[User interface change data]
== Segment start ==

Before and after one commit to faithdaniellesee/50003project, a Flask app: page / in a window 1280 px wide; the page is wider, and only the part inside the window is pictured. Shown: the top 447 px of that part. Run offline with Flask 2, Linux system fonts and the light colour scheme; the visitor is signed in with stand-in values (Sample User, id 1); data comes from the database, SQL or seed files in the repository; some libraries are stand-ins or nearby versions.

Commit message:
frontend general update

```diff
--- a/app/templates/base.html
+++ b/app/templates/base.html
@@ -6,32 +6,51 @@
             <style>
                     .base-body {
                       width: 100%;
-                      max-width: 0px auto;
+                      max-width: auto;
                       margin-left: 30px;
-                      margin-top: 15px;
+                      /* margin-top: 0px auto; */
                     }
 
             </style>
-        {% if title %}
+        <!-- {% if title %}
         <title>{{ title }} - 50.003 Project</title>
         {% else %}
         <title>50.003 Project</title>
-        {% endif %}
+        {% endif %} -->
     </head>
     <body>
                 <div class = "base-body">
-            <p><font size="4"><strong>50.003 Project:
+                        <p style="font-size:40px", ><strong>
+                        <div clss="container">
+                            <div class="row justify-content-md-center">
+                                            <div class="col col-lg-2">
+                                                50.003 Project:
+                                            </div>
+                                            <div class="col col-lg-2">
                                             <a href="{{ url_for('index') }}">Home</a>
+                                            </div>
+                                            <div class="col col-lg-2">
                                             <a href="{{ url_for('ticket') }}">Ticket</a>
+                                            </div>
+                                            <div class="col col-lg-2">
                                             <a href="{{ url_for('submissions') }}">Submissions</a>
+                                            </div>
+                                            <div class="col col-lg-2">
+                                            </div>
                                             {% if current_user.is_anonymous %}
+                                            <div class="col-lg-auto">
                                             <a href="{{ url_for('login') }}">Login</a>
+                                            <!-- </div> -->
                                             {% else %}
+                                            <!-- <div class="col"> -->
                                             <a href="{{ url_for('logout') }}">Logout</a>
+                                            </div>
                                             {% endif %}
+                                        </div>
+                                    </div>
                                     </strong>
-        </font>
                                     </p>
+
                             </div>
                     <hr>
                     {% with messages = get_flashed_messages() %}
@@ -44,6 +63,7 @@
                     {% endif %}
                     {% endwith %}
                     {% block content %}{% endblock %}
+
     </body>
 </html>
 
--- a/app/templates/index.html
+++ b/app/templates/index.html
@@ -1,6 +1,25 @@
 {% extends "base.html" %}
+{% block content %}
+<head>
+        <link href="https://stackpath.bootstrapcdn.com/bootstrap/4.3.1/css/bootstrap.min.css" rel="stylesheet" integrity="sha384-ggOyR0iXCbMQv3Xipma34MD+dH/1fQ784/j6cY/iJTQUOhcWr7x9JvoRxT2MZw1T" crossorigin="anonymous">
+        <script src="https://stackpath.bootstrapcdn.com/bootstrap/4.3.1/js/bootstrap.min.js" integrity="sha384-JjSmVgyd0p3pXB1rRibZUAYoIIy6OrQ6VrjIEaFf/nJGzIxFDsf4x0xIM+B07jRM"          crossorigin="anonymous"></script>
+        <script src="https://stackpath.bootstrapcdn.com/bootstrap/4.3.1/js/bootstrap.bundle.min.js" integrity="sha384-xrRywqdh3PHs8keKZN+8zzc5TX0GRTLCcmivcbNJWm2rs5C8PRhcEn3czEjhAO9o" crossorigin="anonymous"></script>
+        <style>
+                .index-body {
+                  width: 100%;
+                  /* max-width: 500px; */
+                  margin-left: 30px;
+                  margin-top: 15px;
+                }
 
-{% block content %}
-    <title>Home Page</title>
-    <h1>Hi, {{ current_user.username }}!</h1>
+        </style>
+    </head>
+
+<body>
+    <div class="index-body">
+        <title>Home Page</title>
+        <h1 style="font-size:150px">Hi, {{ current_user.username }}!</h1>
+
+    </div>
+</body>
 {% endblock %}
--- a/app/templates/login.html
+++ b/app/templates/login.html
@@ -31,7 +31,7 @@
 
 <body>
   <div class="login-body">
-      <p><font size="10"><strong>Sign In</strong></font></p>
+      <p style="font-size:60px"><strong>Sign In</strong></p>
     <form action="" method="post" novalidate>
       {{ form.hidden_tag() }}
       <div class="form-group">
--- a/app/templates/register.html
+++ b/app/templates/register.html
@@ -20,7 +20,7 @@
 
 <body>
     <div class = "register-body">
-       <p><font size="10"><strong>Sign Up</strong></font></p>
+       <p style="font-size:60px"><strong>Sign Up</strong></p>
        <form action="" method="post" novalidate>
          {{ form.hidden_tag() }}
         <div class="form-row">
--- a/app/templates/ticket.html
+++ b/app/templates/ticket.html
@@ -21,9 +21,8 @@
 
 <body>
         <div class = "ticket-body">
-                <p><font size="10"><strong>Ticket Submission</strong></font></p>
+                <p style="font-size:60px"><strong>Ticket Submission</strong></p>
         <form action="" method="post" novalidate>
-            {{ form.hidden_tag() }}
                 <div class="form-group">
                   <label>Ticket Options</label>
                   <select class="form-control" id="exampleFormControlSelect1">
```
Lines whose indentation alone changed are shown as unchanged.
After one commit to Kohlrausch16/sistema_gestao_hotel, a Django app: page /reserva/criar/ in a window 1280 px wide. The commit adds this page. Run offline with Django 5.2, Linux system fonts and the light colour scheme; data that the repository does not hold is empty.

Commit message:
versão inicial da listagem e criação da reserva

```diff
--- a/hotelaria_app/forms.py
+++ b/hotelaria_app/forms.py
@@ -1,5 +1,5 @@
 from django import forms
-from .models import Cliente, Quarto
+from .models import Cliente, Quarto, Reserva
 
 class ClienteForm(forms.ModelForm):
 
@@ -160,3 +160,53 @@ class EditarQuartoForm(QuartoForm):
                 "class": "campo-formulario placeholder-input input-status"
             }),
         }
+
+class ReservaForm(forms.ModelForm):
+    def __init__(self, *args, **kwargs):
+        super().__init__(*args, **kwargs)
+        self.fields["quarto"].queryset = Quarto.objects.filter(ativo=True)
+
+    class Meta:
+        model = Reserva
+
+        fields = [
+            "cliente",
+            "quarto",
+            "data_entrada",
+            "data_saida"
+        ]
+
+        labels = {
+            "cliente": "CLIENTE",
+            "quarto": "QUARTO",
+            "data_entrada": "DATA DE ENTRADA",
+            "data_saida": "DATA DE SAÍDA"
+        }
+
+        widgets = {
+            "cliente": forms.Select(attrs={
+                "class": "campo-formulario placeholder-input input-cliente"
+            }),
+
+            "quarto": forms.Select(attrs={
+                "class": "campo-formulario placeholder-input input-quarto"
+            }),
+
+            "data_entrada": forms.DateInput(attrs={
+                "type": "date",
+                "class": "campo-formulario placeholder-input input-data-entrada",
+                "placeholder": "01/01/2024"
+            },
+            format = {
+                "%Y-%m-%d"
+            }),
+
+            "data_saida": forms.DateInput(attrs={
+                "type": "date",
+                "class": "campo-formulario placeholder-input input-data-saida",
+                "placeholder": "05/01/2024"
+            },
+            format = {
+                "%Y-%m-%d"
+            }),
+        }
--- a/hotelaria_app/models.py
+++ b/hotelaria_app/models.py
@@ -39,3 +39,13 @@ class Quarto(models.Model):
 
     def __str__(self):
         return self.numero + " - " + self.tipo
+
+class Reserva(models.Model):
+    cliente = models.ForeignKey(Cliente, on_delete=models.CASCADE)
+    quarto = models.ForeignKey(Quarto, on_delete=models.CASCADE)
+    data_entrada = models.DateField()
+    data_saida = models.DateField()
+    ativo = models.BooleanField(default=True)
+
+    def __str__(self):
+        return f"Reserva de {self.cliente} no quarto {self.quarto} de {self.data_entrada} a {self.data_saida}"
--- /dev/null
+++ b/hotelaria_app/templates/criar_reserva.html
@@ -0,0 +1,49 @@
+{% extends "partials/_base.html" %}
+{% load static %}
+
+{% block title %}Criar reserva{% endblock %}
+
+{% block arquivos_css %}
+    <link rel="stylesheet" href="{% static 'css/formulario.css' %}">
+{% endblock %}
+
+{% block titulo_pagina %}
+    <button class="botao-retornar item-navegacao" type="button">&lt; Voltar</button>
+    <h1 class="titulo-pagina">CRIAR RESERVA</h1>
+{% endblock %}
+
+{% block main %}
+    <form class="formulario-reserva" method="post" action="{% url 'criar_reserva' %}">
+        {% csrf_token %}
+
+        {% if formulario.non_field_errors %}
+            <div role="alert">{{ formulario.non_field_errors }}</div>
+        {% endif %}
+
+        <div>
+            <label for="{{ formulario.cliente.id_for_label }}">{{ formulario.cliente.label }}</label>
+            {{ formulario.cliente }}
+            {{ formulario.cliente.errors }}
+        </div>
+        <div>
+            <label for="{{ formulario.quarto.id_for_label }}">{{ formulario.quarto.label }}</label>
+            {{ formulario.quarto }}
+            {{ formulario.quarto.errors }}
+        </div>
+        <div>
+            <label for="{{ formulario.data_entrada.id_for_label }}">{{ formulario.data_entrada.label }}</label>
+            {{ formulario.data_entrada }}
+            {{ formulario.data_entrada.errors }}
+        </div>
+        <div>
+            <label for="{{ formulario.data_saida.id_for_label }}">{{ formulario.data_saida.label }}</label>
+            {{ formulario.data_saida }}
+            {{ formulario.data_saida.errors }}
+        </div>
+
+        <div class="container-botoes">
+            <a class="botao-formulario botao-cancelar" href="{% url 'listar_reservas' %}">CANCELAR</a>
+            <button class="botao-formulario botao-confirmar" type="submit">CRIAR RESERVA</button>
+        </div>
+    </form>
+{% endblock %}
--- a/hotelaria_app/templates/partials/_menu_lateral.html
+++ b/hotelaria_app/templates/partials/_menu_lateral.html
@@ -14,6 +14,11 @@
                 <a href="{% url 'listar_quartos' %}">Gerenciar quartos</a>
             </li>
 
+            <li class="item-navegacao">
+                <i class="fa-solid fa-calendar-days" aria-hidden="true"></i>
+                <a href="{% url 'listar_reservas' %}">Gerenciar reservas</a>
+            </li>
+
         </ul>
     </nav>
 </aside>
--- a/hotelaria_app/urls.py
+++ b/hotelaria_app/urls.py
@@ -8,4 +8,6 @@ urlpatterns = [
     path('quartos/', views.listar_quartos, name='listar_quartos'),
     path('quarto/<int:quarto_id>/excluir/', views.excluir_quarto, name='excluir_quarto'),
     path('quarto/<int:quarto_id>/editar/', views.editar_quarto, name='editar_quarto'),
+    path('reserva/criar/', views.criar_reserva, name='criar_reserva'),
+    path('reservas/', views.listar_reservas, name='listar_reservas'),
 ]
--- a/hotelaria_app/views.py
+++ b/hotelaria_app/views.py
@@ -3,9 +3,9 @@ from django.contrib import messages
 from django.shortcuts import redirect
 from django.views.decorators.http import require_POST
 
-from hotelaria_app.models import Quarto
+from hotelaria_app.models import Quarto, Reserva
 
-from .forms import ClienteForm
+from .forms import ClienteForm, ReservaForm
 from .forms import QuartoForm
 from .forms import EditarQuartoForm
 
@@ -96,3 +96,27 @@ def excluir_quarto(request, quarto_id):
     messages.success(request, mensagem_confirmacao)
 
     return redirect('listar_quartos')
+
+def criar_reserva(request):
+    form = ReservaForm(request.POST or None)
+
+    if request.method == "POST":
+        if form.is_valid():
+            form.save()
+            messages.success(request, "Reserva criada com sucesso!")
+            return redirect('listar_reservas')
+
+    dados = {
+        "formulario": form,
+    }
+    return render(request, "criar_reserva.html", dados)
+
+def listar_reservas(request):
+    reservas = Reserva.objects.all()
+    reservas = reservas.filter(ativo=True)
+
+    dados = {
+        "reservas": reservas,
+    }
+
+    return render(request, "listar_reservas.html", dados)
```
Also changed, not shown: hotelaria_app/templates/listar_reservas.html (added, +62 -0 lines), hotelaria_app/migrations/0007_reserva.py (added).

== Segment end ==

What you have to do ▸ Your answer should consist of each line above in which "href" appears.

Completed exercise ▸
                                             <a href="{{ url_for('index') }}">Home</a>
                                             <a href="{{ url_for('ticket') }}">Ticket</a>
                                             <a href="{{ url_for('submissions') }}">Submissions</a>
                                             <a href="{{ url_for('login') }}">Login</a>
                                             <a href="{{ url_for('logout') }}">Logout</a>
+        <link href="https://stackpath.bootstrapcdn.com/bootstrap/4.3.1/css/bootstrap.min.css" rel="stylesheet" integrity="sha384-ggOyR0iXCbMQv3Xipma34MD+dH/1fQ784/j6cY/iJTQUOhcWr7x9JvoRxT2MZw1T" crossorigin="anonymous">
+    <link rel="stylesheet" href="{% static 'css/formulario.css' %}">
+            <a class="botao-formulario botao-cancelar" href="{% url 'listar_reservas' %}">CANCELAR</a>
                 <a href="{% url 'listar_quartos' %}">Gerenciar quartos</a>
+                <a href="{% url 'listar_reservas' %}">Gerenciar reservas</a>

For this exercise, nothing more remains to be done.